Prompt —
Report, from the records below, every line where the word "abstracts" appears.

Listed entries —
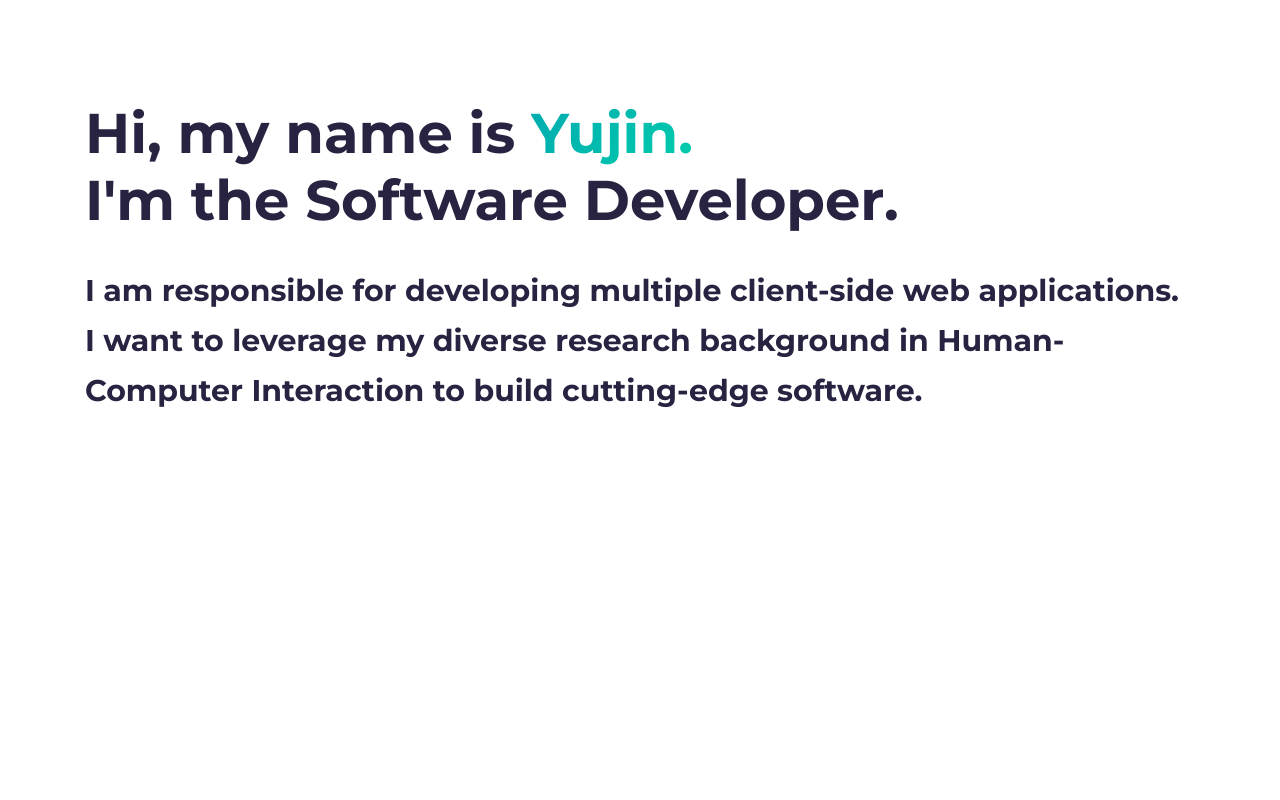
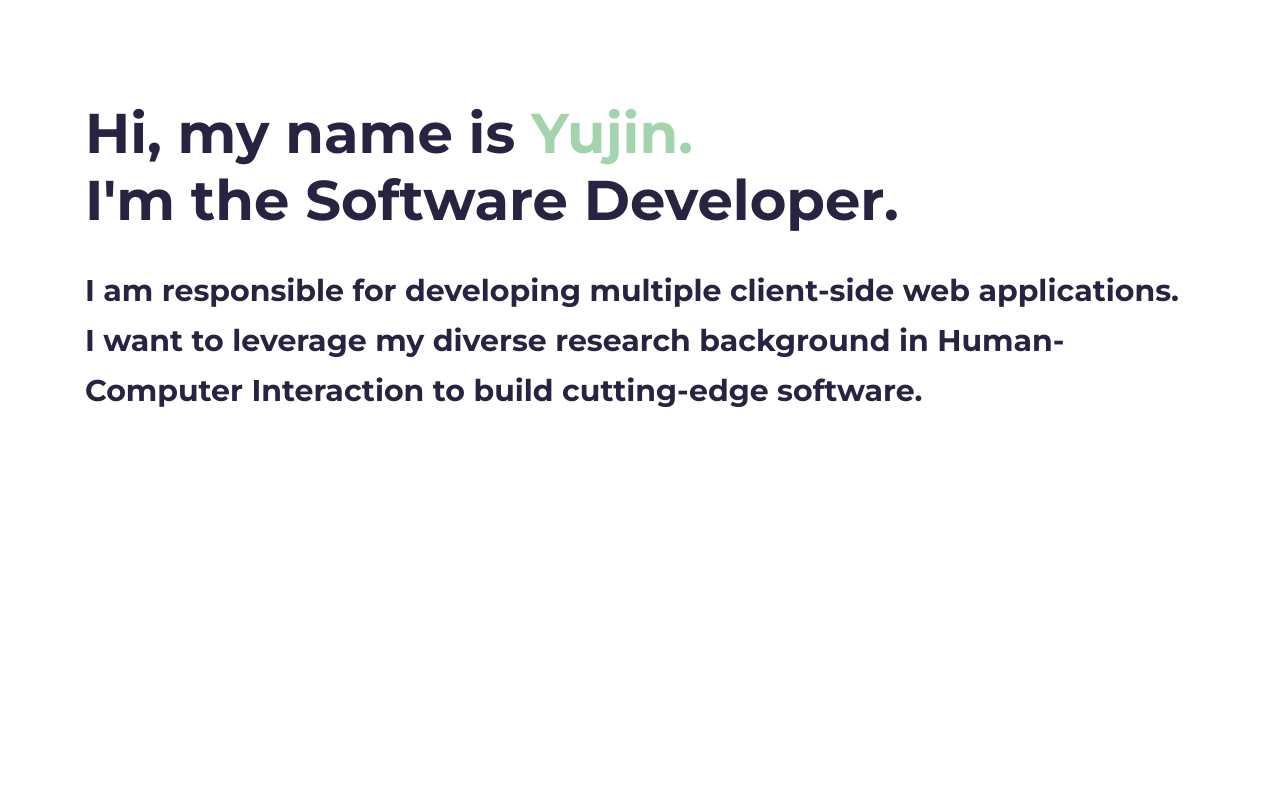
Before and after one commit to jes14/portfolioWebsite, a Gatsby site: page / in a window 1280 px wide. Shown: the top 800 px of the page. Built offline with nearby package versions, Linux system fonts and the light colour scheme; Gatsby itself is replaced by a stand-in of ours.

Commit message:
Change name color

```diff
--- a/src/style/abstracts/_variables.scss
+++ b/src/style/abstracts/_variables.scss
@@ -1,6 +1,6 @@
 // COLORS
-$primary-color: #02aab0;
-$secondary-color: #00cdac;
+$primary-color: #a4d4ae;
+$secondary-color: #a4d4ae;
 
 // $primary-color: #7f449d;
 // $secondary-color: #793fc1;
```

Output for this task —
--- a/src/style/abstracts/_variables.scss
+++ b/src/style/abstracts/_variables.scss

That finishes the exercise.